Your objective
For any picture in the lines below, please leave it out and copy the rest exactly.

Given data
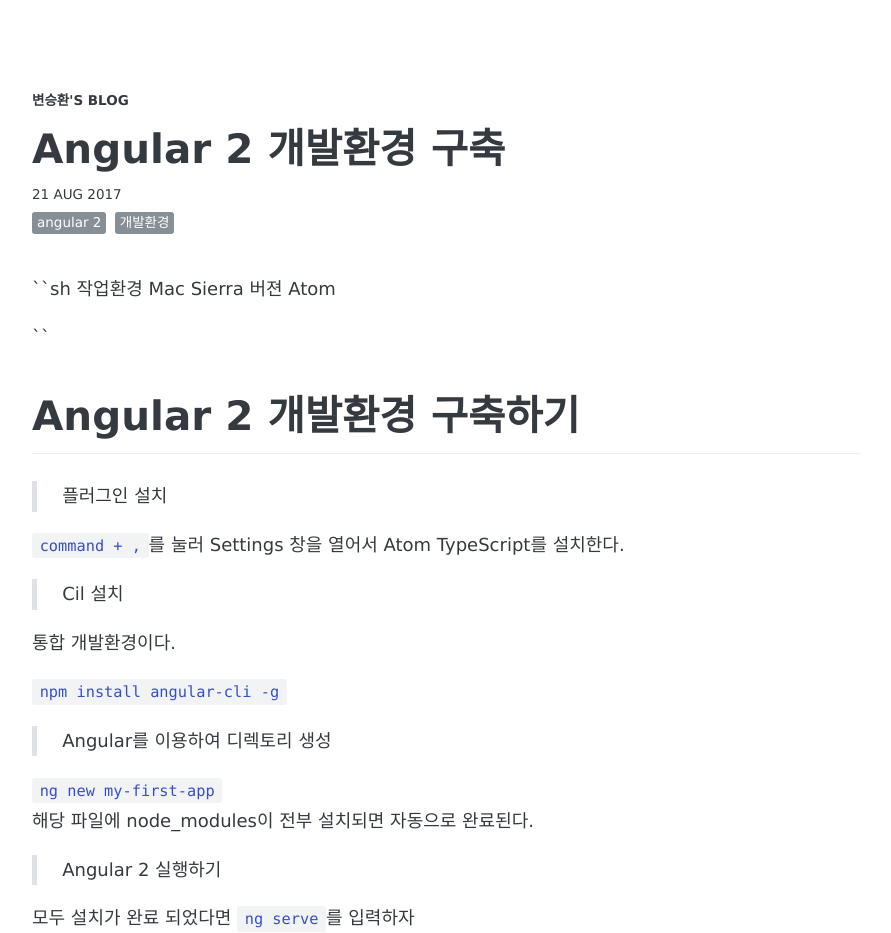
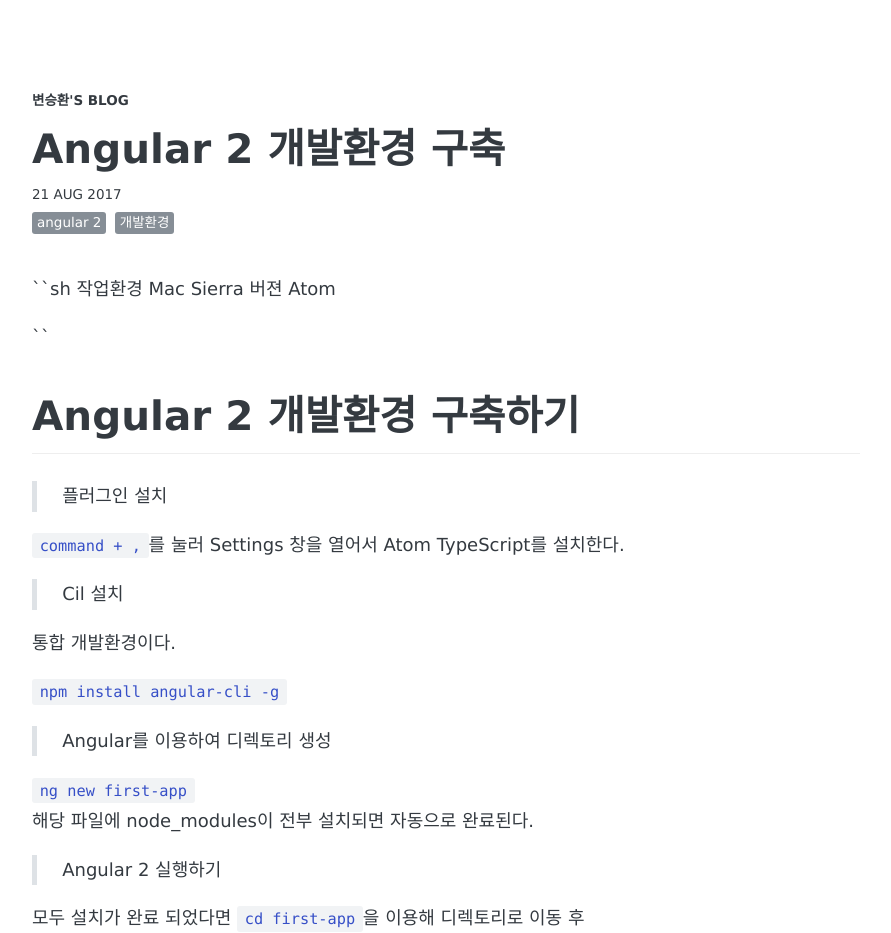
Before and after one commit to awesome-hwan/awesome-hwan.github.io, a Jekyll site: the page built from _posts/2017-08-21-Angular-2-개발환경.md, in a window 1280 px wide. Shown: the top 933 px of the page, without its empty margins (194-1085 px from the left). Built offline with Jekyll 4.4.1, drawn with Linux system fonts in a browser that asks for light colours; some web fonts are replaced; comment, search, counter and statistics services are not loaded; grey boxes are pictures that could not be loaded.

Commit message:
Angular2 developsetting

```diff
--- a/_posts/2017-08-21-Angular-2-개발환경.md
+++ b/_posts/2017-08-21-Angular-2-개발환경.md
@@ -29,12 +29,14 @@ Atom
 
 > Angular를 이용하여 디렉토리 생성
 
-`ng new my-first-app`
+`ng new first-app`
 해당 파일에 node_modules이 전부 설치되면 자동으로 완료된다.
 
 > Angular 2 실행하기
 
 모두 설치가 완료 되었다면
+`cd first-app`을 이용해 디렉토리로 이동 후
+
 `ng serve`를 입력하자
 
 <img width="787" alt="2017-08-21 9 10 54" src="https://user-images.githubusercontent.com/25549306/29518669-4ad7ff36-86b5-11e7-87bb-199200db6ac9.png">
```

Task output
Before and after one commit to awesome-hwan/awesome-hwan.github.io, a Jekyll site: the page built from _posts/2017-08-21-Angular-2-개발환경.md, in a window 1280 px wide. Shown: the top 933 px of the page, without its empty margins (194-1085 px from the left). Built offline with Jekyll 4.4.1, drawn with Linux system fonts in a browser that asks for light colours; some web fonts are replaced; comment, search, counter and statistics services are not loaded; grey boxes are pictures that could not be loaded.

Commit message:
Angular2 developsetting

```diff
--- a/_posts/2017-08-21-Angular-2-개발환경.md
+++ b/_posts/2017-08-21-Angular-2-개발환경.md
@@ -29,12 +29,14 @@ Atom
 
 > Angular를 이용하여 디렉토리 생성
 
-`ng new my-first-app`
+`ng new first-app`
 해당 파일에 node_modules이 전부 설치되면 자동으로 완료된다.
 
 > Angular 2 실행하기
 
 모두 설치가 완료 되었다면
+`cd first-app`을 이용해 디렉토리로 이동 후
+
 `ng serve`를 입력하자
 
 <img width="787" alt="2017-08-21 9 10 54" src="https://user-images.githubusercontent.com/25549306/29518669-4ad7ff36-86b5-11e7-87bb-199200db6ac9.png">
```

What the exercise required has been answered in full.